“The numbers are obviously a big disappointment and the market is up because the market is now anticipating the Fed can’t be so quick.” “They’re (the Fed) getting a little bit too aggressive on their taper timeline, and possibly the rate hike timeline. Hopefully this short term miss should get them to reconsider going out at more modest pace, maybe sticking with their original taper timeline over six or seven months.”

BRIAN JACOBSEN, SENIOR INVESTMENT STRATEGIST, ALLSPRING GLOBAL INVESTMENTS, MENOMONEE FALLS, WISCONSIN

“The headline number missed lofty expectations. Retail hiring wasn’t as robust as in the past. Non-seasonally adjusted, retail added more than 300,000 jobs, but after seasonal adjustments it lost 20,000. Average weekly earnings for the private sector were up 4.8%, which isn’t keeping up with inflation, so there’s no wage-price spiral developing. There’s a large divergence between the household survey and establishment survey where the household survey showed employment increasing more than a million. The household survey is a smaller sample than the establishment survey, but this could point to more positive revisions in the months ahead. September and October were revised higher, so the trend is still in a healthy direction.”

PETER CARDILLO, CHIEF MARKET ECONOMIST, SPARTAN CAPITAL SECURITIES, NEW YORK

“It’s a market that’s healing, but healing at an uneven level. The reason we have the drop in unemployment is people dropping out the workforce and that’s not a good sign. This is significant, in that the if Fed abandons its full employment standard – which they probably will due to wage inflation concerns – it means that even though this is a disappointing report, the Fed is not likely to alter its accelerated tapering pace and could begin raising rates in the second quarter.

“The bottom line is it’s a disappointment.”

“But if you look at yesterday’s jobless claims it suggests that the overall jobs market is not as bleak as perhaps today’s numbers suggest.”

“From that perspective, that makes this report disappointing but not terribly weak.”

JIM VOGEL, INTEREST RATE STRATEGIST, FHN FINANCIAL, MEMPHIS, TENNESSEE

“Right now, people are sorting through the really good numbers in the household survey, and for now they are reducing their emphasis on the big payroll miss. It’s not completely unusual for the official business survey to be a bit wonky and that’s why we’ve seen so many upward revisions and that’s part of the feel.
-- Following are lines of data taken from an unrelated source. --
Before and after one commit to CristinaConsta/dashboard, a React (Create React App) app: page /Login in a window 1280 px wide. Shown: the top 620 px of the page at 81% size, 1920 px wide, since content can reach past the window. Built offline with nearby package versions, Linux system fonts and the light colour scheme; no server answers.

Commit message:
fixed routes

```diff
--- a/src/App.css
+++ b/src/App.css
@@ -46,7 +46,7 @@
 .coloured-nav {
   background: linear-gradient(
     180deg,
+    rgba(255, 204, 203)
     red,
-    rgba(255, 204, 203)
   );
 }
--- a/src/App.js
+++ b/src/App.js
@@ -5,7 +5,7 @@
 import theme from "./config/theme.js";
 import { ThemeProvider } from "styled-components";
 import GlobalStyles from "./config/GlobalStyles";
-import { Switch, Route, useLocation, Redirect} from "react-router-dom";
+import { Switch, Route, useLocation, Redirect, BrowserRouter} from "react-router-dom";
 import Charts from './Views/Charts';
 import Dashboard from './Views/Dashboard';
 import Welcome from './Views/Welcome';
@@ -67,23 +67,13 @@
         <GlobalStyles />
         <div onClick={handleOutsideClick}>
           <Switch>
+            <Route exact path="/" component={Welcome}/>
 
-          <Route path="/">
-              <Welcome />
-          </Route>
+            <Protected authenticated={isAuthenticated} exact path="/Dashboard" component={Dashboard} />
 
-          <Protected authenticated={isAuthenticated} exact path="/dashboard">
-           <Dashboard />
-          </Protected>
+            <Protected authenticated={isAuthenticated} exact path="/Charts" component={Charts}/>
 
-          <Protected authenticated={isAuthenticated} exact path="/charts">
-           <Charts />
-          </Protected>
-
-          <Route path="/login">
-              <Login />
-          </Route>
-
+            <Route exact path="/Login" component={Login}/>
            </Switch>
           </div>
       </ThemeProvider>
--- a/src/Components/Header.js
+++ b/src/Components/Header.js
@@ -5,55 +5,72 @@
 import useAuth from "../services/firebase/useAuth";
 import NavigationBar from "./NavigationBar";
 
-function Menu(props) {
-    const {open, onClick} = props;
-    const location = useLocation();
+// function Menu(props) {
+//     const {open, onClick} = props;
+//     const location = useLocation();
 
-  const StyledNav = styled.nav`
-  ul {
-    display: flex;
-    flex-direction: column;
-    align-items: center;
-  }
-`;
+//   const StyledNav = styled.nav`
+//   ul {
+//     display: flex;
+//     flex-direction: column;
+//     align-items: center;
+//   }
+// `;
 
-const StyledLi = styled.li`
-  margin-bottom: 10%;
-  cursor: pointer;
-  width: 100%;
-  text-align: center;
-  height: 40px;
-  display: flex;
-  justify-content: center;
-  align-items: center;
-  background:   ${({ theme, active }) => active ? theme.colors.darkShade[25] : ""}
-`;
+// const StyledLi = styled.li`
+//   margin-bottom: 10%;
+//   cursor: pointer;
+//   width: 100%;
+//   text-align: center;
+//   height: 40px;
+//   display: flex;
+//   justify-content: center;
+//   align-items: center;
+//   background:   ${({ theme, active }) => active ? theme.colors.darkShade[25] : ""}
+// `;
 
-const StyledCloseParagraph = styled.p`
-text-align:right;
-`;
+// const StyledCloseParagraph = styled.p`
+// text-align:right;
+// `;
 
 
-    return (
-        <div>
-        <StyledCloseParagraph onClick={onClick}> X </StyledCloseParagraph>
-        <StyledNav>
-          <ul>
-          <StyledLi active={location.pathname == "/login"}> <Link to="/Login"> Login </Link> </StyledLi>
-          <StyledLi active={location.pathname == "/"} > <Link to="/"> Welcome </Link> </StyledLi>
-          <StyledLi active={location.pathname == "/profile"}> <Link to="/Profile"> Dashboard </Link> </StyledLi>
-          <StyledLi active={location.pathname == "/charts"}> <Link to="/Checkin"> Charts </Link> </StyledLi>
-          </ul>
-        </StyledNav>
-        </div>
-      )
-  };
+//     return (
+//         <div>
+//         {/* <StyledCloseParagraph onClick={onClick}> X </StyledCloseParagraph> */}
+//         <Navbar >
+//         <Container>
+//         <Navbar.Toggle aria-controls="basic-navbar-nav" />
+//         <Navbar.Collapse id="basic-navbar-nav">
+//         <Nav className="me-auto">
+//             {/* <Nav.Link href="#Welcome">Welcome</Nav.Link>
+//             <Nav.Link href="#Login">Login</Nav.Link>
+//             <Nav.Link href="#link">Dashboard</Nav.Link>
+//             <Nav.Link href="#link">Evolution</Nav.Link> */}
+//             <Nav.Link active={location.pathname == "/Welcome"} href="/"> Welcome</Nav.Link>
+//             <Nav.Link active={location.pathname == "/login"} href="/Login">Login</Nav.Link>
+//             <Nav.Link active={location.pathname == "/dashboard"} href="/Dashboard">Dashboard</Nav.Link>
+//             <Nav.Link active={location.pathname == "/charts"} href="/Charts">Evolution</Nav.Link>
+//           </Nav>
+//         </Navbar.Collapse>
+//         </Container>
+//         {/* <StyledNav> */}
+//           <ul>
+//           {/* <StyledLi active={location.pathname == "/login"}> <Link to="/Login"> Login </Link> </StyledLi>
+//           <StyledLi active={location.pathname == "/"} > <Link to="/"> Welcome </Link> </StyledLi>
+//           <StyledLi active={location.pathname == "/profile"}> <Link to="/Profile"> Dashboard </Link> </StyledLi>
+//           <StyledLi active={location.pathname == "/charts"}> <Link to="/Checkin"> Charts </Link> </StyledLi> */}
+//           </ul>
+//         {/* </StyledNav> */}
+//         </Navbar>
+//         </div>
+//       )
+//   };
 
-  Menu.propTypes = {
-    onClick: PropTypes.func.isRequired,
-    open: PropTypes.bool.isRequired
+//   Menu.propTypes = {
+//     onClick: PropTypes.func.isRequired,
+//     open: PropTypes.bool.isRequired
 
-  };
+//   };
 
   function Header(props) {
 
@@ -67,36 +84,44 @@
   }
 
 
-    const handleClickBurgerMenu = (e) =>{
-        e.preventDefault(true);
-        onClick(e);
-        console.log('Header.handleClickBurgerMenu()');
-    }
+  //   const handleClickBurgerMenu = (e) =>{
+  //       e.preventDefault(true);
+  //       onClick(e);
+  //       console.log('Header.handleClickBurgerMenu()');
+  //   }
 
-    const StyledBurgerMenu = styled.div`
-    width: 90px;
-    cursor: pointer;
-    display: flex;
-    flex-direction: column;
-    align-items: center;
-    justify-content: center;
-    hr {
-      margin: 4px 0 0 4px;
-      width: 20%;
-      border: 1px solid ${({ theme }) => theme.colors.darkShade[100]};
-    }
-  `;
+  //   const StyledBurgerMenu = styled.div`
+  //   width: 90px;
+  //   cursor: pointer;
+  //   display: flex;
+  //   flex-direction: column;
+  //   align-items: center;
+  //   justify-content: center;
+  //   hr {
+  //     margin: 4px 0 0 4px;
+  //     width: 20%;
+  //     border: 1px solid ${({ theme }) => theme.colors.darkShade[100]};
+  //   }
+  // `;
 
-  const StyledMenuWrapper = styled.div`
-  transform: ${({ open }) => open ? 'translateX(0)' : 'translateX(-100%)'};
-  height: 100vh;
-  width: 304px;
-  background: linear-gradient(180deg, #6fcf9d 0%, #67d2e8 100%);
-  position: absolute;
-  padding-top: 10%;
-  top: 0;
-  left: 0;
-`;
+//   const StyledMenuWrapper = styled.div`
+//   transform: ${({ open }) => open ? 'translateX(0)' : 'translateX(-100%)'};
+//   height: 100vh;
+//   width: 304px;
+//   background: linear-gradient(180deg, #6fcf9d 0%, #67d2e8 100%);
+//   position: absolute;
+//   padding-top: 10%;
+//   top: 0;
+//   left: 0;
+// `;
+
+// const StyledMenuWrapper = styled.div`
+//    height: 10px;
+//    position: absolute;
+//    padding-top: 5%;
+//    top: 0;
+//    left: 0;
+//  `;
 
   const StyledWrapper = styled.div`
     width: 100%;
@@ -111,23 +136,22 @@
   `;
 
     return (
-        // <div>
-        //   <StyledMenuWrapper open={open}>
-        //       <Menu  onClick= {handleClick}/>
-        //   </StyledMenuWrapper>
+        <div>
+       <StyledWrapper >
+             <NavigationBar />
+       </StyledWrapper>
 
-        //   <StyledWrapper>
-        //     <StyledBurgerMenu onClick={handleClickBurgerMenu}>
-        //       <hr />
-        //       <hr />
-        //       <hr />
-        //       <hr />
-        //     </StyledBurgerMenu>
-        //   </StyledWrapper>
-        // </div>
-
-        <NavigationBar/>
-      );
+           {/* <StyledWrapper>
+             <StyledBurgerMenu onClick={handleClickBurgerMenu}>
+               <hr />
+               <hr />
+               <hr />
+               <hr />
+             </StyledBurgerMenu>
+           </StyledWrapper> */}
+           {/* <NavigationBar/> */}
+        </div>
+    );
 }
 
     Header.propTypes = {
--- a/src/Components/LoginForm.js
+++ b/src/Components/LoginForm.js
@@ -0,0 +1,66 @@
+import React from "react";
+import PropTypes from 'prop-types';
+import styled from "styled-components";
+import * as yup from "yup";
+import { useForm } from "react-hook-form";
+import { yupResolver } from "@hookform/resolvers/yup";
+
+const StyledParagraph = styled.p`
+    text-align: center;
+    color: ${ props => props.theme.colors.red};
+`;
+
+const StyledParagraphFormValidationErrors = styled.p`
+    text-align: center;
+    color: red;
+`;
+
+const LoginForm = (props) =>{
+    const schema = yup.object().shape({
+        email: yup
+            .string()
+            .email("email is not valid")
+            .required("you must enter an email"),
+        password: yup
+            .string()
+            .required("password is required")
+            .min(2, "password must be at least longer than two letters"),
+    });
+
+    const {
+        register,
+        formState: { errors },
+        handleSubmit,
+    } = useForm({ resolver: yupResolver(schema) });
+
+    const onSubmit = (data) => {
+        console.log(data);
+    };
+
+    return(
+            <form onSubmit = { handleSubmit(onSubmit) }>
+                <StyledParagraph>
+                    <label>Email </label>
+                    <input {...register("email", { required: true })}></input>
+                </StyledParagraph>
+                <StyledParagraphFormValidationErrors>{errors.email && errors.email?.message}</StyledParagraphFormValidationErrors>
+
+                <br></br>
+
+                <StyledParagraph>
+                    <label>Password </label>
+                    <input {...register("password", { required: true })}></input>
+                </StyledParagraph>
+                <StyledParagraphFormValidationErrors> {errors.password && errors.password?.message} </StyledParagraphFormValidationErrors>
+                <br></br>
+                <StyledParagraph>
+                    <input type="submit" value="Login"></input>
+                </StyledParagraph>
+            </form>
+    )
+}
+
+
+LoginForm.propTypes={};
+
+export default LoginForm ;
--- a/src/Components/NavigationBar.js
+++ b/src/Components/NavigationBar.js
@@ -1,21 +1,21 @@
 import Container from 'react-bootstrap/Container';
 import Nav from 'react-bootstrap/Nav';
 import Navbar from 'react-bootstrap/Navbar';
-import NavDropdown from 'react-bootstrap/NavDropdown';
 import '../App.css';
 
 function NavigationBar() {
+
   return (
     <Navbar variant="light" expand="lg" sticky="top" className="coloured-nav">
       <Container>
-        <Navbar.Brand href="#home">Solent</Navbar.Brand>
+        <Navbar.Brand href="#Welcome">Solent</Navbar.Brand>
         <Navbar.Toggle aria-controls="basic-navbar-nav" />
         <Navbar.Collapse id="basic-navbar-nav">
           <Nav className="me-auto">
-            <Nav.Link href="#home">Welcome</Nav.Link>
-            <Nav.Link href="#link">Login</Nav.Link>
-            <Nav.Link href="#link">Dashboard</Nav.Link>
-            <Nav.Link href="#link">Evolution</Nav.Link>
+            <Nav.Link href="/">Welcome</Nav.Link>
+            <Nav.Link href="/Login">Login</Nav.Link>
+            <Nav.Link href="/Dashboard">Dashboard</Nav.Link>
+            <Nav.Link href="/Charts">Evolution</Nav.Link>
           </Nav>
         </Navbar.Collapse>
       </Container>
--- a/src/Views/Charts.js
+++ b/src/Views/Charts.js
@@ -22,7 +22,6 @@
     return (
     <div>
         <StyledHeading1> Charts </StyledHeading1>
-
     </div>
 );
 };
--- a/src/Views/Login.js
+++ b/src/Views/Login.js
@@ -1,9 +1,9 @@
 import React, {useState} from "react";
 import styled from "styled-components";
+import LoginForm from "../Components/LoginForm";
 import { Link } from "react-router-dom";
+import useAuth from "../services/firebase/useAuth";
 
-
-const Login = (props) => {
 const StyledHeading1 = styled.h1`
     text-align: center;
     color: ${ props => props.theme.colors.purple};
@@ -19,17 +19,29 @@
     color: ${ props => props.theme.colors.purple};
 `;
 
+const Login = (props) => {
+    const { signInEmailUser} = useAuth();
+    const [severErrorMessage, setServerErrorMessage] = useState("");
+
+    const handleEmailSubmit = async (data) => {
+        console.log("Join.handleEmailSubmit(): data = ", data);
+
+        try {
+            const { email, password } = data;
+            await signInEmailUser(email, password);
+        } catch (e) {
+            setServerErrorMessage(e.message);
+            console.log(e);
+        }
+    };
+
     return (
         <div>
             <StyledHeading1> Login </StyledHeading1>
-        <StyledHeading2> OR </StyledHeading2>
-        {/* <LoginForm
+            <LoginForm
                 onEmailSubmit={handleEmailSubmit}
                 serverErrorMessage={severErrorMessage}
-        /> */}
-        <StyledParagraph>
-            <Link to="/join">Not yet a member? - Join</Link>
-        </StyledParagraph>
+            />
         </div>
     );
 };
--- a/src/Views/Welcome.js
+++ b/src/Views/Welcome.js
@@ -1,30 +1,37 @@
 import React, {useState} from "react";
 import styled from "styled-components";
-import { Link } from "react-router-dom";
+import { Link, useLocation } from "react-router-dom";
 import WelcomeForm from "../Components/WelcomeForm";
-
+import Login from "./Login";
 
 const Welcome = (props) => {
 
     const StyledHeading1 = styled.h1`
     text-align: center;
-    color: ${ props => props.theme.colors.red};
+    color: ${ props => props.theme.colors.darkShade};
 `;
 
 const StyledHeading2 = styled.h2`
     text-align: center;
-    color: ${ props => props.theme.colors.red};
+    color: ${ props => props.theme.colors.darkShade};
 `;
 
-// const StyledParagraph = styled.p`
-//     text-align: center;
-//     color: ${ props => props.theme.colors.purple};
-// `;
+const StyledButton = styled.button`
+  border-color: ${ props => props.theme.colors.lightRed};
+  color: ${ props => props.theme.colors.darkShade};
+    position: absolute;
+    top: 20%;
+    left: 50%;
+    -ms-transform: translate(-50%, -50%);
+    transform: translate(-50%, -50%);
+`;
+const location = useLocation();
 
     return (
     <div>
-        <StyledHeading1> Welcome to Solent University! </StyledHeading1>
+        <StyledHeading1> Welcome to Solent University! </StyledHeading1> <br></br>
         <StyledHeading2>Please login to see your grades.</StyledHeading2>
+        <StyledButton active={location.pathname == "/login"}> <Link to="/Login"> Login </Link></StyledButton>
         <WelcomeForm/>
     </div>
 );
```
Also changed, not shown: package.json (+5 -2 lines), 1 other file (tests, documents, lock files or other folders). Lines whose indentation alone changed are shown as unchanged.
We are trading not only the payroll number this morning, but we are still trading Powell’s confident expression that tapering is a good idea from Tuesday, and we’re working on the premise that they’ve come to some pretty firm conclusions regardless of fourth quarter data.”
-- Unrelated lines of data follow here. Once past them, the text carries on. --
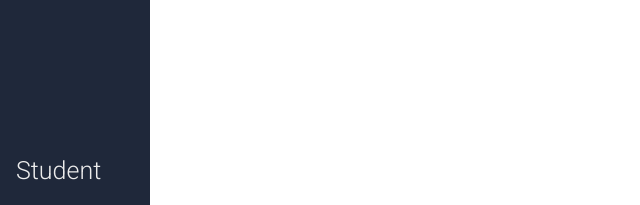
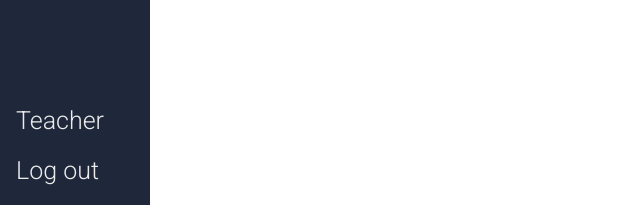
Before and after one commit to PietPtr/UoM, a Django app: template student/templates/course.html in a window 1280 px wide. Shown: the part 595-800 px from the top of the page, without its empty margins (0-640 px from the left). Run offline with Django 3.2, Linux system fonts and the light colour scheme; the template is opened without the code that fills it, so the values that code supplies are empty; parts of the project's set-up code (start-up, migrations or seed data) failed here and were passed over; some libraries are stand-ins or nearby versions.

Commit message:
Add login requirement to teacher/student pages

```diff
--- a/requirements.txt
+++ b/requirements.txt
@@ -2,10 +2,12 @@ asgiref==3.3.0
 astroid==2.4.2
 autopep8==1.5.4
 Django==3.1.3
+django-decorator-include==3.0
 isort==5.6.4
 lazy-object-proxy==1.4.3
 mccabe==0.6.1
 pep8==1.7.1
+pkg-resources==0.0.0
 psycopg2==2.8.6
 pycodestyle==2.6.0
 pylint==2.6.0
@@ -13,4 +15,5 @@ pytz==2020.4
 six==1.15.0
 sqlparse==0.4.1
 toml==0.10.2
+typed-ast==1.4.1
 wrapt==1.12.1
--- a/student/templates/student.html
+++ b/student/templates/student.html
@@ -5,7 +5,8 @@
     <a href="/student/">Enroll</a>
     <a href="/student/my_courses">Courses</a>
     <div class="modeswitcher">
-        <a href="/teacher/">Student</a>
+        <a href="/teacher/">Teacher</a>
+        <a href="/accounts/logout/">Log out</a>
     </div>
 </div>
 {% endblock %}
--- a/teacher/templates/teacher.html
+++ b/teacher/templates/teacher.html
@@ -5,7 +5,8 @@
     <a href="/teacher/">Courses</a>
     <a href="#">Profile</a>
     <div class="modeswitcher">
-        <a href="/student/">Teacher</a>
+        <a href="/student/">Student</a>
+        <a href="/accounts/logout/">Log out</a>
     </div>
 </div>
 {% endblock %}
--- a/uom/settings.py
+++ b/uom/settings.py
@@ -50,7 +50,7 @@ MIDDLEWARE = [
     'django.middleware.csrf.CsrfViewMiddleware',
     'django.contrib.auth.middleware.AuthenticationMiddleware',
     'django.contrib.messages.middleware.MessageMiddleware',
-    'django.middleware.clickjacking.XFrameOptionsMiddleware',
+    'django.middleware.clickjacking.XFrameOptionsMiddleware'
 ]
 
 ROOT_URLCONF = 'uom.urls'
--- a/uom/templates/base.html
+++ b/uom/templates/base.html
@@ -27,6 +27,7 @@
         {% block navigation %}
         {% endblock %}
 
+
         <div class="main">
             {% block content %}
             {% endblock %}
--- a/uom/urls.py
+++ b/uom/urls.py
@@ -19,13 +19,15 @@ from django.urls import include, path
 from django.conf import settings
 from django.conf.urls.static import static
 from django.contrib.auth import views as auth_views
+from django.contrib.auth.decorators import login_required
+from decorator_include import decorator_include
 
 from .views import *
 
 urlpatterns = [
     path('', index, name="index"),
-    path('student/', include('student.urls')),
-    path('teacher/', include('teacher.urls')),
+    path('student/', decorator_include(login_required, include('student.urls'))),
+    path('teacher/', decorator_include(login_required, include('teacher.urls'))),
     path('accounts/', include('django.contrib.auth.urls')),
     path('accounts/logout/', auth_views.LogoutView.as_view(), name='logout'),
     path('admin/', admin.site.urls)
```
JJ KINAHAN, CHIEF MARKET STRATEGIST, TD AMERITRADE, CHICAGO

“So we’re going to have the unemployment rate fall by 0.4% but miss on the top line number – something doesn’t add up. As I was looking through the sectors, the sectors that don’t truly make sense to me are leisure and hospitality up so small and retail being down, which is very odd for this time of year. So I’m wondering if we are going to see some revisions going forward on those two because those just don’t add up with everything else I am seeing. Because you did get some strong numbers out of warehousing again, which is great, professional services, construction, manufacturing – all the areas you want to see growth we are seeing it, which is fantastic.”

“The futures seemed to like it, that top-line number, maybe people are thinking that although Powell talked this week about the taper maybe this slows the pace or slows them starting it.”

“Pretty significant revisions in September – 67,000 more, October 15,000 more. Something is very odd about this report.”

“The rally here may be top line related but when you add that top line with the employment rate it is hard to square the circle so we’ll see if the buying momentum can last off of that. There are two other things at work – the volatile week in general, this could be a little momentum from yesterday. And two weeks from today is quadruple witching, we also have the end of the year coming up, so you do have people already starting to adjust their portfolios in a bigger way.”

Source: https://www.reuters.com/business/view-us-november-payrolls-rise-falls-far-short-2021-12-03/